First of all the word ונתתי means "I will give you" in this case as it is the waw-consecutive form. One should read this passage alongside Ezekiel 34, which discusses "shepherds" in a very similar manner. Shepherds is used as a metaphor for kings or rulers in both of these passages. As for the word רעים כלבי, that means "shepherds who will do what I want them to do," as כלבי often means "like my hearts desire." In context, this verse means that if the people repent from their ways they will be given good leaders. It is a more abstract statement. As for some leaders who would fit this statement, some examples are Ezra and Zerubbabel.
Wanatathi should not be translated "and I gave" but "I would [or will give -- when you satisfy what I've described] give."
The shepherds who are of the sort God desires (which are kelabu - "according to [God's] heart") are those which are promised to the wayward people, when and if they repent ("return" to God's ways).
The context is that the people have lost their way and need good leaders -- but don't deserve them because of their waywardness.

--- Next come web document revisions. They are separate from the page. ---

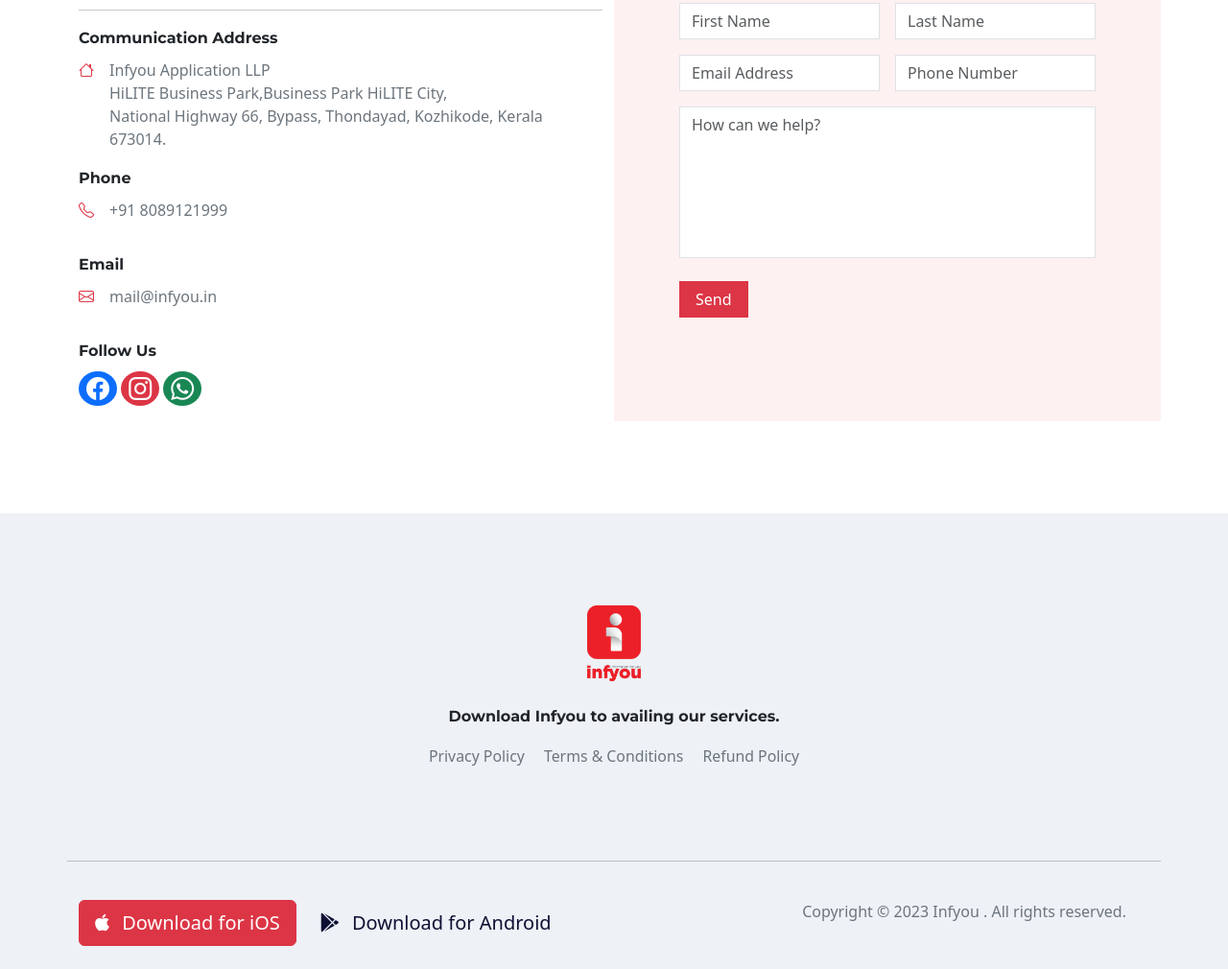
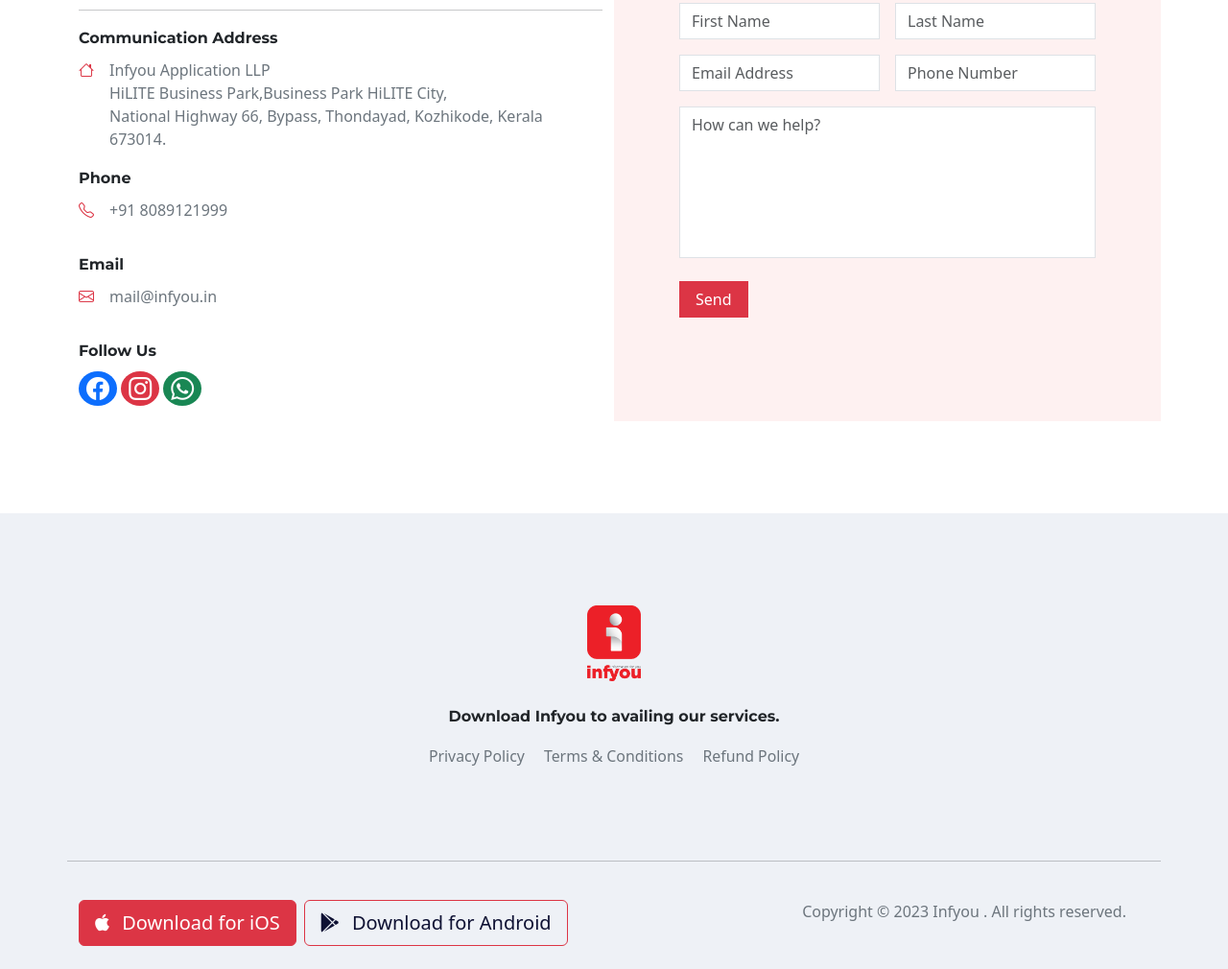
Before and after one commit to RifnaC/infyou-clone, a plain HTML site: page index.html in a window 1280 px wide. Shown: the part 2846-3856 px from the top of the page at 96% size. Drawn offline with nearby package versions, Linux system fonts and the light colour scheme.

Commit message:
update index.html

```diff
--- a/index.html
+++ b/index.html
@@ -244,13 +244,13 @@
                 <hr>
                 <div class="row d-flex flex-wrap flex-md-nowrap justify-content-center justify-content-lg-start hero-btn`">
                     <div class="col-md-6 ft-btn d-flex mb-4">
-                        <div>
+                        <div >
                             <button class="hero-btn1 btn btn-danger me-2 mt-4 btn-lg rounded ">
                                 <i class="fa-brands fa-apple me-2"></i> Download for iOS
                             </button>
                         </div>
                         <div>
-                            <button class="hero-btn2 btn btn-outline-none mt-4 btn-lg rounded">
+                            <button class="hero-btn2 btn btn-outline-danger mt-4 btn-lg rounded">
                                 <i class="fa-brands fa-google-play me-2"></i> Download for Android
                             </button>
                         </div>
```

If they make an effort to return to the way they know is right, God will give them good leaders to nourish them in that journey of good will.